ZFS block pointer rewrite status, 2013


January 13, 2014

Through one part idle internet window shopping and one part good luck, I came across a  supply (now sold out) of the disks I use in my main RAID at home, nearly 50% off the next lowest price I’d ever seen for them–open-box (but not refurb) disks from a reputable online retailer with only a few months already consumed on Seagate’s 5 year warranty.  This seemed to me by far the best deal I’d seen on these disks in 5 years of looking, so I immediately bought some.

So now I am at one of those rarely encountered times where I have sufficient unused hard disk capacity to create a whole second copy of my current stash of bits if I wanted, and that gives me the flexibility to switch to another disk/filesystem/volume management arrangement if I want.

I always assume that at some point the amount of data I’ve accumulated will grow too large to allow for another opportunity to start from scratch like this, and so even though I’ve tried to choose wisely in selecting a storage arrangement in the past, and as a result could feasibly grow my current MD-based RAID out to 22 TB or so, I still want to make sure there isn’t something better out there that I could switch to since I do have the chance to do it now. Plus, the last time I investigated storage options was three years ago (which put me on my current 2TB-per-member MD RAID with ext4), so I took another look.

There are lots of things I like in ZFS, such as the added data integrity safeguards, snapshots to protect me from the fat-fingered rm -rf *, and with support for remote mirroring, it would definitely be worth another look at nearly-realtime backups to my hosted server (something I previously rejected due to the lack of snapshots.) A less unique but still important feature for long-term scalability is logical volumes, as I think a single RAID with > 12 drives would be a stretch even for the relatively light load my home array experiences.

But, as many a home user before me can tell you, ZFS has one huge feature hole for nerd@home scale operations: it is not possible to drop in another disk or two onto an existing RAID set. Enterprise users will drop another rack of raid sets into an existing zpool, which is possible with ZFS and makes sense. But do that after buying a handful of disks, and you’ll have a bunch of little RAID sets with wasted parity disks everywhere. RAID reconfiguration is something that’s been possible with MD RAID since I fired up my first array in 2003, and became possible as on online operation some years afterwards. It’s a feature I’ve used several times that I’m not comfortable giving up.
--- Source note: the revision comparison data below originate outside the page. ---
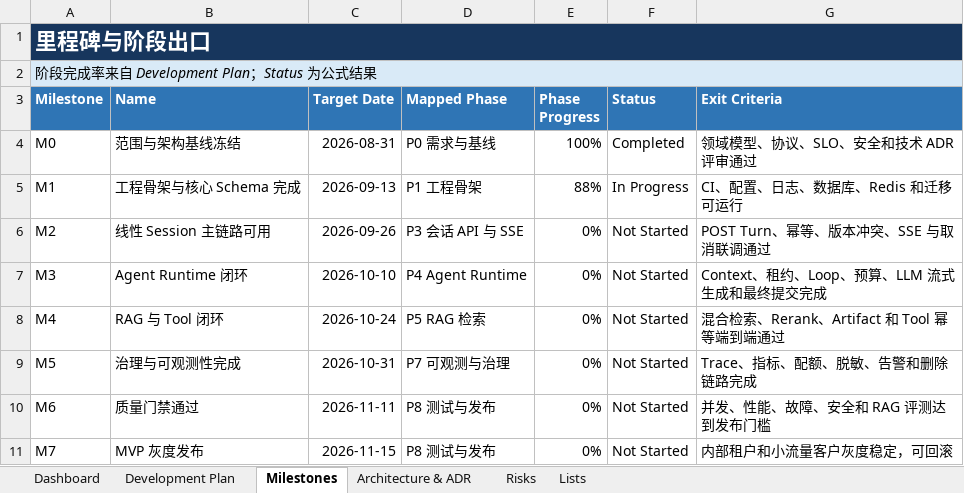
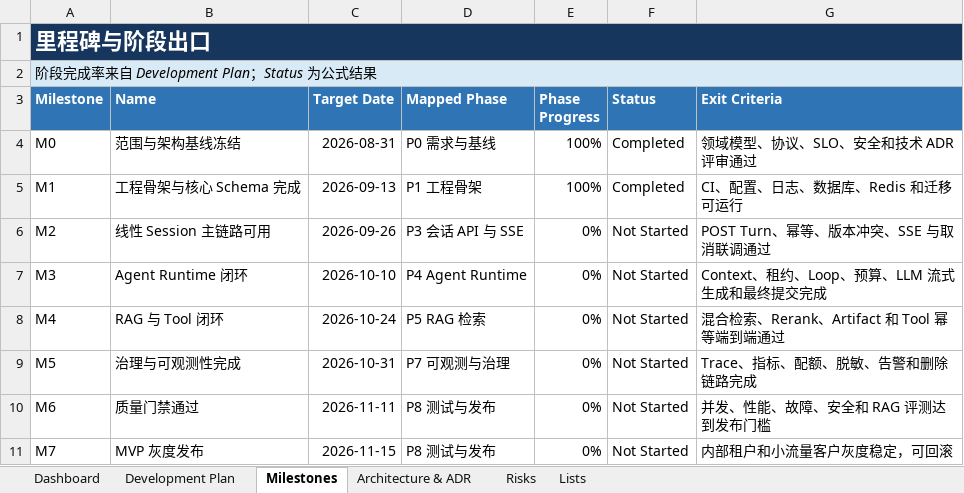
Before and after one commit to oombot2049/agentic_rag, an Excel workbook: AgenticRAG_Go_详细开发计划.xlsx, sheet Milestones, drawn as a sheet; values as stored, in another font and other column widths than the file's, no borders; conditional formats not drawn; the diff names each change by its address in the sheet, - before the commit and + after, or states it on an @@ line.

```diff
--- a/AgenticRAG_Go_详细开发计划.xlsx (sheet Milestones)
+++ b/AgenticRAG_Go_详细开发计划.xlsx (sheet Milestones)
-E5 (Phase Progress): 88%
+E5 (Phase Progress): 100%
-F5 (Status): In Progress
+F5 (Status): Completed
```
Also changed, not shown: sheet Dashboard, sheet Development Plan, charts or pictures, 15 other files.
So, I dug into the state of development of this for ZFS, and was pleased to find some pretty current and comprehend-able information from Matt Ahrens, co-founder of ZFS way back when it was at Sun (awesomely, he seems to still be involved in ZFS through employment elsewhere.) The short summary sounds like achieving this via “block pointer rewrite” will almost surely never happen, because any code that correctly updates all necessary data structures would, in Matt’s opinion, introduce code that is too confusing/ugly/unmaintainable to encourage further ZFS development of other kinds. The YouTube video from October 2013 that I found this on is a great watch, if you’re interested in more detail. He also says, however, that there may be less ambitious approaches than block location rewrite to achieve the similar task of removing a device from a pool, so perhaps the more targeted task of adding a disk to a RAID-Z could also be tackled another way. Something I might try to learn more about?

First though, I need to research ZFS basics a bit more to find out why I shouldn’t just build a zpool of one or two vdevs (configured from ZFS’s point of view as plain disks) that actually happen to be MD RAID devices. Would it work to just let MD RAID do what it does best, and let ZFS do what it does best on top of it?

(Update 1/2014: the above md/zfs scheme would be ill-advised because ZFS implements a nontraditional “RAID” that includes couplings to the filesystem level, providing advantages such as self-healing data in the event of a parity/data disagreement, since the “RAID” subsystem and filesystem can compare notes to see if the data aligns with ZFS’s filesystem-level hashing (meaning the parity must be bad) or does not align with ZFS’s filesystem-level hash, meaning the data should be reconstructed from parity.)